The statement was sent to the radio by Neville Heydon, Corporate Affairs Adviser. IPL refused to participate in an interview.
STATEMENT FOR PULSE RADIO 10 JANUARY 2007
Incitec Pivot is satisfied that it is not breaching international law by importing from its Moroccan supplier phosphate rock mined in the Western Sahara.
The company says it is relevant to note that the Australian Government has not prohibited the importing of resources from the region.
It has met with representatives of the Victorian branch of Australian Western Sahara Association and Kamal Fadel, the West Sahara Polisario\'s representative in Australia.

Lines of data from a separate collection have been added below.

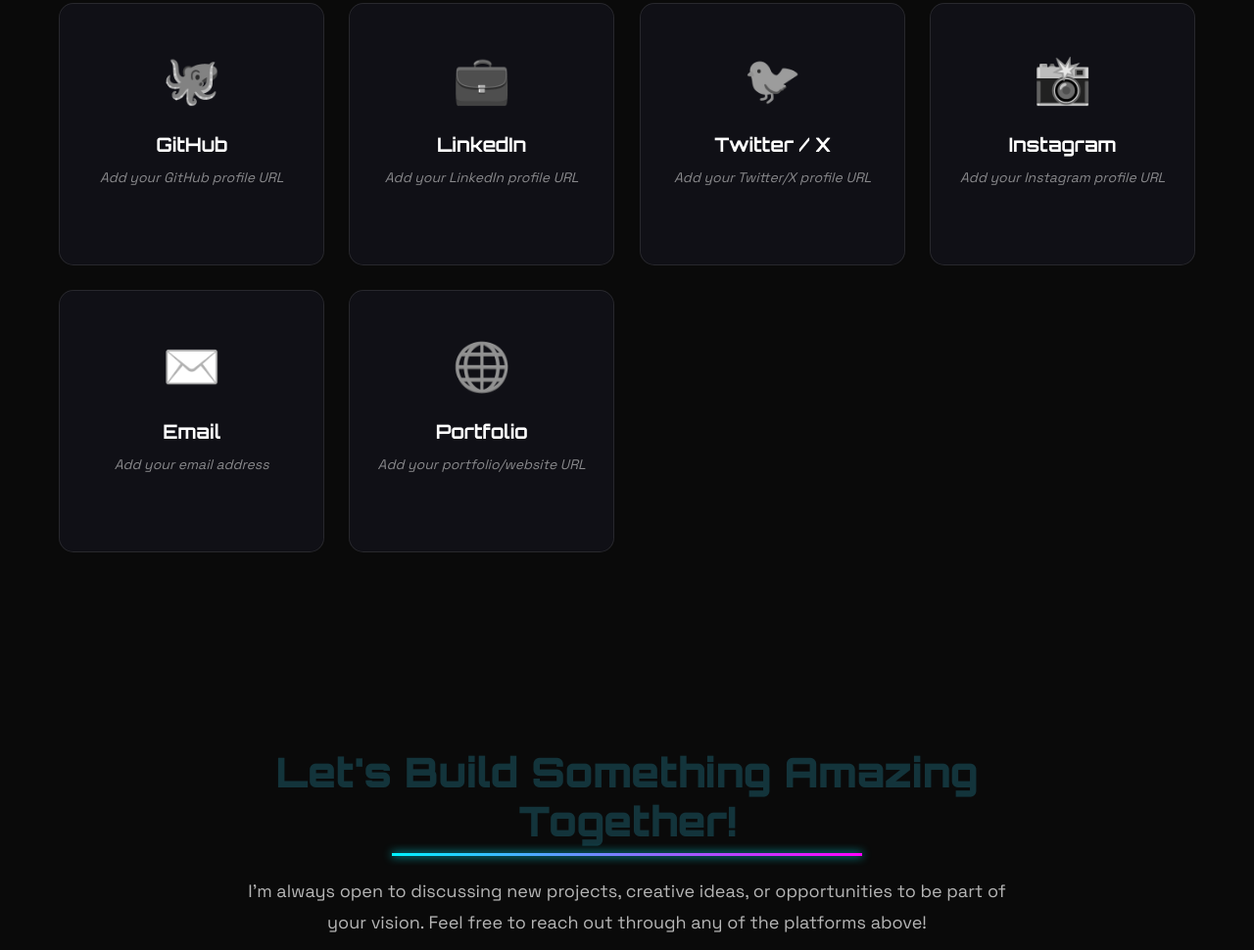
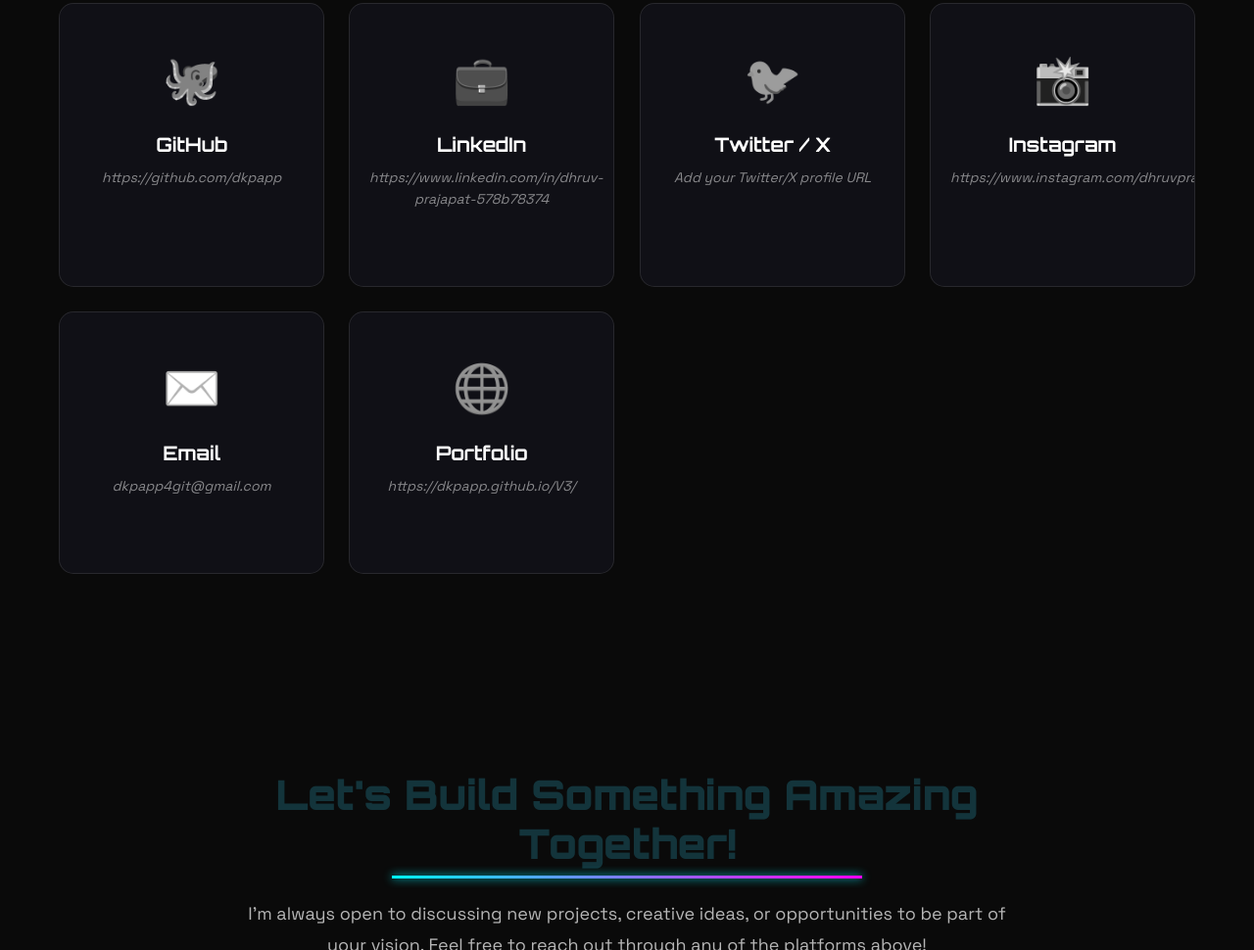
Before and after one commit to dkpapp/V3, a plain HTML site: page index.html in a window 1280 px wide. Shown: the part 3889-4859 px from the top of the page at 98% size. Drawn offline with Linux system fonts and the light colour scheme.

Commit message:
Update index.html

```diff
--- a/index.html
+++ b/index.html
@@ -324,7 +324,7 @@
                         <div class="card-glow"></div>
                         <div class="social-icon">🐙</div>
                         <h3 class="social-name">GitHub</h3>
-                        <p class="social-placeholder">Add your GitHub profile URL</p>
+                        <p class="social-placeholder">https://github.com/dkpapp</p>
                         <div class="social-hover-text">View Profile →</div>
                     </div>
                 </div>
@@ -335,7 +335,7 @@
                         <div class="card-glow"></div>
                         <div class="social-icon">💼</div>
                         <h3 class="social-name">LinkedIn</h3>
-                        <p class="social-placeholder">Add your LinkedIn profile URL</p>
+                        <p class="social-placeholder">https://www.linkedin.com/in/dhruv-prajapat-578b78374</p>
                         <div class="social-hover-text">Connect →</div>
                     </div>
                 </div>
@@ -357,7 +357,7 @@
                         <div class="card-glow"></div>
                         <div class="social-icon">📸</div>
                         <h3 class="social-name">Instagram</h3>
-                        <p class="social-placeholder">Add your Instagram profile URL</p>
+                        <p class="social-placeholder">https://www.instagram.com/dhruvprajapat.git</p>
                         <div class="social-hover-text">View →</div>
                     </div>
                 </div>
@@ -368,7 +368,7 @@
                         <div class="card-glow"></div>
                         <div class="social-icon">✉️</div>
                         <h3 class="social-name">Email</h3>
-                        <p class="social-placeholder">Add your email address</p>
+                        <p class="social-placeholder">dkpapp4git@gmail.com</p>
                         <div class="social-hover-text">Send Email →</div>
                     </div>
                 </div>
@@ -379,7 +379,7 @@
                         <div class="card-glow"></div>
                         <div class="social-icon">🌐</div>
                         <h3 class="social-name">Portfolio</h3>
-                        <p class="social-placeholder">Add your portfolio/website URL</p>
+                        <p class="social-placeholder">https://dkpapp.github.io/V3/</p>
                         <div class="social-hover-text">Visit →</div>
                     </div>
                 </div>
```
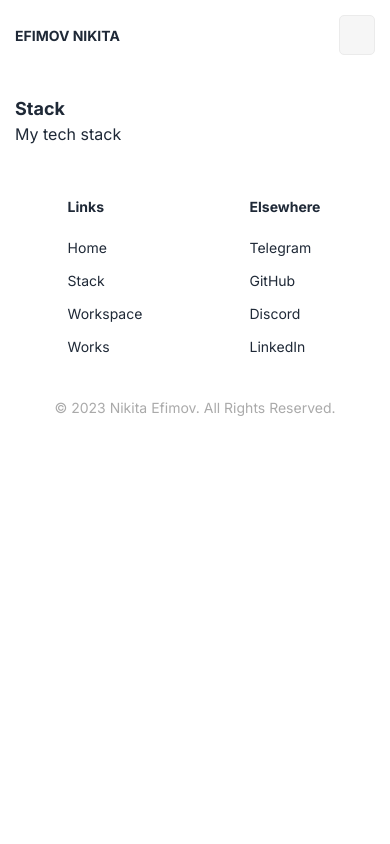
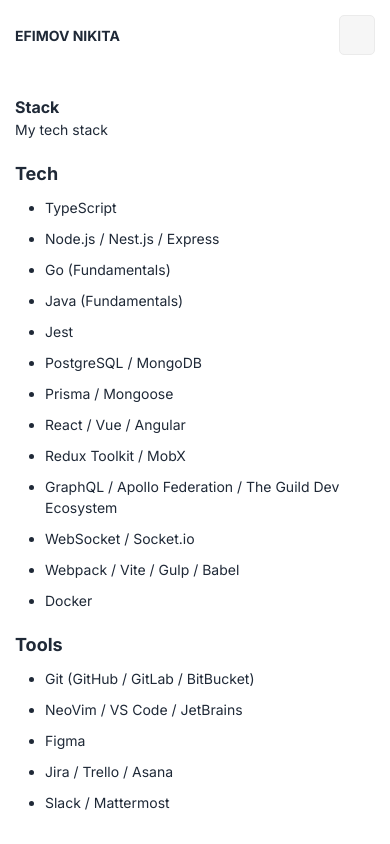
Before and after one commit to IcyKit/personal-website-2.0, a SvelteKit app: page /stack in a window 390 px wide. Shown: the top 844 px of the page. Built offline with nearby package versions, Linux system fonts and the light colour scheme; some icons are missing.

Commit message:
Feat: Stack page has been completed

```diff
--- a/src/routes/components/Footer.svelte
+++ b/src/routes/components/Footer.svelte
@@ -41,7 +41,7 @@
 
 <style>
     .footer {
-		padding-top: 100px;
+        padding-top: 50px;
         padding-bottom: 20px;
     }
 
@@ -78,7 +78,7 @@
 
     @media (max-width: 425px) {
         .footer {
-			padding-top: 50px;
+            padding-top: 30px;
         }
 
         .footer__top {
@@ -96,8 +96,9 @@
 
         h3,
         li,
+        a,
         p {
-			font-size: 14px;
+            font-size: 12px;
         }
     }
 </style>
--- a/src/routes/components/Work.svelte
+++ b/src/routes/components/Work.svelte
@@ -5,7 +5,7 @@
         </div>
         <div class="text">
             <div class="title">
-				<h3>Nexign</h3>
+                <h3><a href="https://nexign.com" target="_blank">Nexign</a></h3>
                 <p>Fullstack Developer</p>
             </div>
             <div class="date">
@@ -15,11 +15,19 @@
     </div>
     <div class="body">
         <p>
-			I'm a 20 year old Fullstack Developer from St. Petersburg, Russia.I have 1 year of hands-on
-			experience designing, developing, and implementing applications and solutions using a range of
-			technologies and programming languages.Previously, I was an Affiliate Manager and UI/UX
-			Designer. Such different areas of IT gave me a complete understanding of the creation of the
-			product and a view from each side of the development.
+            1. Creating a service for onboarding, adaptation and training of new
+            employees within the company.<br />
+            Participate in the testing process using Jest.<br /><br />
+            After the internship I got the position of Frontend developer. <br /><br />
+            2. Frontend - development of a payment system for Russia's largest telecom and internet
+            operators.<br />
+            Development and support of high-performance web applications based on React.js and TypeScript.
+            TypeScript.<br />
+            Using MobX for efficient application state management.<br />
+            Working with PostgreSQL database, using Prisma.<br />
+            Working with GraphQL and Apollo Federation to optimize queries and data management.<br />
+            Developing components using Material UI framework.<br />
+
         </p>
     </div>
 </div>
@@ -57,7 +65,7 @@
     }
 
     .body {
-		margin-top: 12px;
+        padding-top: 20px;
     }
 
     .body > p {
@@ -65,17 +73,26 @@
     }
 
     @media (max-width: 460px) {
+        .work {
+            padding-top: 20px;
+        }
+
         .logo {
             width: 40px;
             margin-right: 10px;
         }
 
         h3 {
-			font-size: 16px;
+            font-size: 14px;
+            font-weight: bold;
         }
 
         p {
             font-size: 14px;
+        }
+
+        .body {
+            padding-top: 10px;
         }
 
         .body > p {
--- a/src/routes/stack/+page.svelte
+++ b/src/routes/stack/+page.svelte
@@ -1,7 +1,40 @@
+<script>
+</script>
+
 <div class="stackpage">
     <div class="title">
         <h2>Stack</h2>
         <p>My tech stack</p>
+    </div>
+
+    <div class="cards">
+        <h3>Tech</h3>
+        <ul>
+            <li>TypeScript</li>
+            <li>Node.js / Nest.js / Express</li>
+            <li>Go (Fundamentals)</li>
+            <li>Java (Fundamentals)</li>
+            <li>Jest</li>
+            <li>PostgreSQL / MongoDB</li>
+            <li>Prisma / Mongoose</li>
+            <li>React / Vue / Angular</li>
+            <li>Redux Toolkit / MobX</li>
+            <li>GraphQL / Apollo Federation / The Guild Dev Ecosystem</li>
+            <li>WebSocket / Socket.io</li>
+            <li>Webpack / Vite / Gulp / Babel</li>
+            <li>Docker</li>
+        </ul>
+    </div>
+
+    <div class="cards">
+        <h3>Tools</h3>
+        <ul>
+            <li>Git (GitHub / GitLab / BitBucket)</li>
+            <li>NeoVim / VS Code / JetBrains</li>
+            <li>Figma</li>
+            <li>Jira / Trello / Asana</li>
+            <li>Slack / Mattermost</li>
+        </ul>
     </div>
 </div>
 
@@ -10,13 +43,36 @@
         padding-top: 100px;
     }
 
+    .title {
+        margin-bottom: 20px;
+    }
+
+    .cards {
+        margin-bottom: 20px;
+    }
+
     h2 {
         font-size: 24px;
         font-weight: bold;
     }
 
+    h3 {
+        font-size: 18px;
+        font-weight: bold;
+    }
+
     .title > p {
         font-size: 16px;
+    }
+
+    ul {
+        list-style-type: disc;
+        padding-left: 30px;
+        padding-top: 10px;
+    }
+
+    li {
+        margin-bottom: 15px;
     }
 
     @media (max-width: 460px) {
@@ -25,11 +81,16 @@
         }
 
         h2 {
-			font-size: 18px;
+            font-size: 16px;
         }
 
         .title > p {
-			font-size: 16px;
+            font-size: 14px;
+        }
+
+        li {
+            margin-bottom: 10px;
+            font-size: 14px;
         }
     }
 </style>
--- a/src/routes/works/+page.svelte
+++ b/src/routes/works/+page.svelte
@@ -30,11 +30,11 @@
 		}
 
 		h2 {
-			font-size: 18px;
+			font-size: 16px;
 		}
 
 		.title > p {
-			font-size: 16px;
+			font-size: 14px;
 		}
 	}
 </style>
--- a/src/routes/workspace/+page.svelte
+++ b/src/routes/workspace/+page.svelte
@@ -1 +1,13 @@
-<h2>Workspace</h2>
+<div class="workspacepage">
+    <div class="title">
+        <h2>Workspace</h2>
+        <p>My workspace and gadgets</p>
+    </div>
+
+    <div class='space'>
+        <h3>Working Space</h3>
+        <ul>
+
+        </ul>
+    </div>
+</div>
```
Lines whose indentation alone changed are shown as unchanged.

Incitec Pivot says it is continuing to watch the Western Sahara situation closely. While there are other sources, suitable phosphate rock is found only in a handful of countries and there is pressure on global supplies.
It has been importing some phosphate rock from Morocco for its single superphosphate plants at Geelong, Portland and Newcastle for 20 years.
Phosphate rock makes up 60 per cent of the 700,000 tonnes of SSP the company produces annually for use by Australian farmers.
All Australian SSP manufacturers use at least some rock from the Western Sahara.
The export of phosphate rock from occupied Western Sahara has never been lower than in 2019. This is revealed in the new WSRW report P for Plunder, published today.
Morocco shipped 1.93 million tonnes of phosphate out of occupied Western Sahara in 2018, worth an estimated $164 million, new report shows. Here is all you need to know about the volume, values, vessels and clients.
Morocco shipped over 1.5 million tonnes of phosphate out of occupied Western Sahara in 2017, to the tune of over $142 million. But the number of international importers of the contentious conflict mineral is waning, WSRW's annual report shows.